[Exercise instructions]: When you reach the records below, repeat each one exactly as written.

(Before-and-after change data)

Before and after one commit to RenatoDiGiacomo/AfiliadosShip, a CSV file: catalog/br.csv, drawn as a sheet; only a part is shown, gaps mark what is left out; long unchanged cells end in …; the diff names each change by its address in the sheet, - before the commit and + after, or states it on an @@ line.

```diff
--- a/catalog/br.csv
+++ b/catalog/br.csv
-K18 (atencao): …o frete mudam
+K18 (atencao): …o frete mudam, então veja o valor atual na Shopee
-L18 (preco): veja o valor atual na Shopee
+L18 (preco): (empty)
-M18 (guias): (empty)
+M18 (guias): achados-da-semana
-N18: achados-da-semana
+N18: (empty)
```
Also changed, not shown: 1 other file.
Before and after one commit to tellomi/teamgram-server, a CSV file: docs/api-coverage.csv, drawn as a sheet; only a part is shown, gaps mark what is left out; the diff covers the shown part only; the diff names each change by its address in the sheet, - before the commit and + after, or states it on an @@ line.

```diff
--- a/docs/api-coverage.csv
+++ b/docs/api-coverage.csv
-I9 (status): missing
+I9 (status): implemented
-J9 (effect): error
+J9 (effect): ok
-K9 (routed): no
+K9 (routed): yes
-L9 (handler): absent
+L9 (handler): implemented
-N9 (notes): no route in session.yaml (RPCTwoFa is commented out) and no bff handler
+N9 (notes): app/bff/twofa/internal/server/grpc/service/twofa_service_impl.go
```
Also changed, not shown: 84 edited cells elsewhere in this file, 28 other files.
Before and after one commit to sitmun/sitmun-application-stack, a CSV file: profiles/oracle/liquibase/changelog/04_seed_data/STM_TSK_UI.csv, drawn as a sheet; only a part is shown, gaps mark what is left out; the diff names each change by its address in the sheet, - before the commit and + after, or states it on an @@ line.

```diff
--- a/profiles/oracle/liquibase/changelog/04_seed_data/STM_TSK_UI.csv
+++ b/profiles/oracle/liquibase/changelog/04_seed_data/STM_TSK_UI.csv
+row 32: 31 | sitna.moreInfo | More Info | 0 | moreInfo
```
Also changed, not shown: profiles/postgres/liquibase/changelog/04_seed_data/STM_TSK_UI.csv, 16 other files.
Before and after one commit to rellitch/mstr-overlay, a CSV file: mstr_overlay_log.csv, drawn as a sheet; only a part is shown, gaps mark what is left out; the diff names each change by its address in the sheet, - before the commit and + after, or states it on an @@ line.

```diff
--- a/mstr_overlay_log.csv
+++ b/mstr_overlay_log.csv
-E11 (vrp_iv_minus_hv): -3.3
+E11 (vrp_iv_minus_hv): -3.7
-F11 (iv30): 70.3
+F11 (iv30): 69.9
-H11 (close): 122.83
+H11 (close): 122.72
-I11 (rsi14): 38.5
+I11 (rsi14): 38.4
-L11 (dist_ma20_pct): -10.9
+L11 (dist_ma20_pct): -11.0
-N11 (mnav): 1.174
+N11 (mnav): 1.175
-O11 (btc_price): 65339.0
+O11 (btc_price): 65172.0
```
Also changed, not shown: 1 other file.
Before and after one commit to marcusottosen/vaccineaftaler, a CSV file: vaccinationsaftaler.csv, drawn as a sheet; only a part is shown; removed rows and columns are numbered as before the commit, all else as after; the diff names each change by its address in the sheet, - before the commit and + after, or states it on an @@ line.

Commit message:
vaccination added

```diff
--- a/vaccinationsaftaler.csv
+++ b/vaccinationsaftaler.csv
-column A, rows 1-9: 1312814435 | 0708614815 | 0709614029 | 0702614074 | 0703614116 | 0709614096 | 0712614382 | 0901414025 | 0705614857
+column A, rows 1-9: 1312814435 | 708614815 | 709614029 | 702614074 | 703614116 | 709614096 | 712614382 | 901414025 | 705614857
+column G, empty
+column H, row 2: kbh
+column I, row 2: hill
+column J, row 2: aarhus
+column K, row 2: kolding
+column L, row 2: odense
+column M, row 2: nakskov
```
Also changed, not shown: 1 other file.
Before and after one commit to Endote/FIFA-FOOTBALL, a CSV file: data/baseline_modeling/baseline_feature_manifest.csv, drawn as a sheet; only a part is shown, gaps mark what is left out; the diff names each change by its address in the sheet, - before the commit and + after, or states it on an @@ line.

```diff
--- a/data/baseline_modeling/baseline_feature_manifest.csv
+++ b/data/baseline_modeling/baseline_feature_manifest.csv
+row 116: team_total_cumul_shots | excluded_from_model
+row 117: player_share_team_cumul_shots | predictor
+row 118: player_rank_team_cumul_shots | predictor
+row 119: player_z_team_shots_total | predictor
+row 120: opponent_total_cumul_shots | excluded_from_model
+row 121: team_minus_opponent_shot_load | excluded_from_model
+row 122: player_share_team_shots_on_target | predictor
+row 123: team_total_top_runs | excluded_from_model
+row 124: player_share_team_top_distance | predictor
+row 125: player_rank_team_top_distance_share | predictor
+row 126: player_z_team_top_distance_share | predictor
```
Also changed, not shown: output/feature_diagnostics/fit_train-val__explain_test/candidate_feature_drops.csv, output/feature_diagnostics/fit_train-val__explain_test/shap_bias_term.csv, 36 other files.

[Reply to the task]:
Before and after one commit to RenatoDiGiacomo/AfiliadosShip, a CSV file: catalog/br.csv, drawn as a sheet; only a part is shown, gaps mark what is left out; long unchanged cells end in …; the diff names each change by its address in the sheet, - before the commit and + after, or states it on an @@ line.

```diff
--- a/catalog/br.csv
+++ b/catalog/br.csv
-K18 (atencao): …o frete mudam
+K18 (atencao): …o frete mudam, então veja o valor atual na Shopee
-L18 (preco): veja o valor atual na Shopee
+L18 (preco): (empty)
-M18 (guias): (empty)
+M18 (guias): achados-da-semana
-N18: achados-da-semana
+N18: (empty)
```
Also changed, not shown: 1 other file.
Before and after one commit to tellomi/teamgram-server, a CSV file: docs/api-coverage.csv, drawn as a sheet; only a part is shown, gaps mark what is left out; the diff covers the shown part only; the diff names each change by its address in the sheet, - before the commit and + after, or states it on an @@ line.

```diff
--- a/docs/api-coverage.csv
+++ b/docs/api-coverage.csv
-I9 (status): missing
+I9 (status): implemented
-J9 (effect): error
+J9 (effect): ok
-K9 (routed): no
+K9 (routed): yes
-L9 (handler): absent
+L9 (handler): implemented
-N9 (notes): no route in session.yaml (RPCTwoFa is commented out) and no bff handler
+N9 (notes): app/bff/twofa/internal/server/grpc/service/twofa_service_impl.go
```
Also changed, not shown: 84 edited cells elsewhere in this file, 28 other files.
Before and after one commit to sitmun/sitmun-application-stack, a CSV file: profiles/oracle/liquibase/changelog/04_seed_data/STM_TSK_UI.csv, drawn as a sheet; only a part is shown, gaps mark what is left out; the diff names each change by its address in the sheet, - before the commit and + after, or states it on an @@ line.

```diff
--- a/profiles/oracle/liquibase/changelog/04_seed_data/STM_TSK_UI.csv
+++ b/profiles/oracle/liquibase/changelog/04_seed_data/STM_TSK_UI.csv
+row 32: 31 | sitna.moreInfo | More Info | 0 | moreInfo
```
Also changed, not shown: profiles/postgres/liquibase/changelog/04_seed_data/STM_TSK_UI.csv, 16 other files.
Before and after one commit to rellitch/mstr-overlay, a CSV file: mstr_overlay_log.csv, drawn as a sheet; only a part is shown, gaps mark what is left out; the diff names each change by its address in the sheet, - before the commit and + after, or states it on an @@ line.

```diff
--- a/mstr_overlay_log.csv
+++ b/mstr_overlay_log.csv
-E11 (vrp_iv_minus_hv): -3.3
+E11 (vrp_iv_minus_hv): -3.7
-F11 (iv30): 70.3
+F11 (iv30): 69.9
-H11 (close): 122.83
+H11 (close): 122.72
-I11 (rsi14): 38.5
+I11 (rsi14): 38.4
-L11 (dist_ma20_pct): -10.9
+L11 (dist_ma20_pct): -11.0
-N11 (mnav): 1.174
+N11 (mnav): 1.175
-O11 (btc_price): 65339.0
+O11 (btc_price): 65172.0
```
Also changed, not shown: 1 other file.
Before and after one commit to marcusottosen/vaccineaftaler, a CSV file: vaccinationsaftaler.csv, drawn as a sheet; only a part is shown; removed rows and columns are numbered as before the commit, all else as after; the diff names each change by its address in the sheet, - before the commit and + after, or states it on an @@ line.

Commit message:
vaccination added

```diff
--- a/vaccinationsaftaler.csv
+++ b/vaccinationsaftaler.csv
-column A, rows 1-9: 1312814435 | 0708614815 | 0709614029 | 0702614074 | 0703614116 | 0709614096 | 0712614382 | 0901414025 | 0705614857
+column A, rows 1-9: 1312814435 | 708614815 | 709614029 | 702614074 | 703614116 | 709614096 | 712614382 | 901414025 | 705614857
+column G, empty
+column H, row 2: kbh
+column I, row 2: hill
+column J, row 2: aarhus
+column K, row 2: kolding
+column L, row 2: odense
+column M, row 2: nakskov
```
Also changed, not shown: 1 other file.
Before and after one commit to Endote/FIFA-FOOTBALL, a CSV file: data/baseline_modeling/baseline_feature_manifest.csv, drawn as a sheet; only a part is shown, gaps mark what is left out; the diff names each change by its address in the sheet, - before the commit and + after, or states it on an @@ line.

```diff
--- a/data/baseline_modeling/baseline_feature_manifest.csv
+++ b/data/baseline_modeling/baseline_feature_manifest.csv
+row 116: team_total_cumul_shots | excluded_from_model
+row 117: player_share_team_cumul_shots | predictor
+row 118: player_rank_team_cumul_shots | predictor
+row 119: player_z_team_shots_total | predictor
+row 120: opponent_total_cumul_shots | excluded_from_model
+row 121: team_minus_opponent_shot_load | excluded_from_model
+row 122: player_share_team_shots_on_target | predictor
+row 123: team_total_top_runs | excluded_from_model
+row 124: player_share_team_top_distance | predictor
+row 125: player_rank_team_top_distance_share | predictor
+row 126: player_z_team_top_distance_share | predictor
```
Also changed, not shown: output/feature_diagnostics/fit_train-val__explain_test/candidate_feature_drops.csv, output/feature_diagnostics/fit_train-val__explain_test/shap_bias_term.csv, 36 other files.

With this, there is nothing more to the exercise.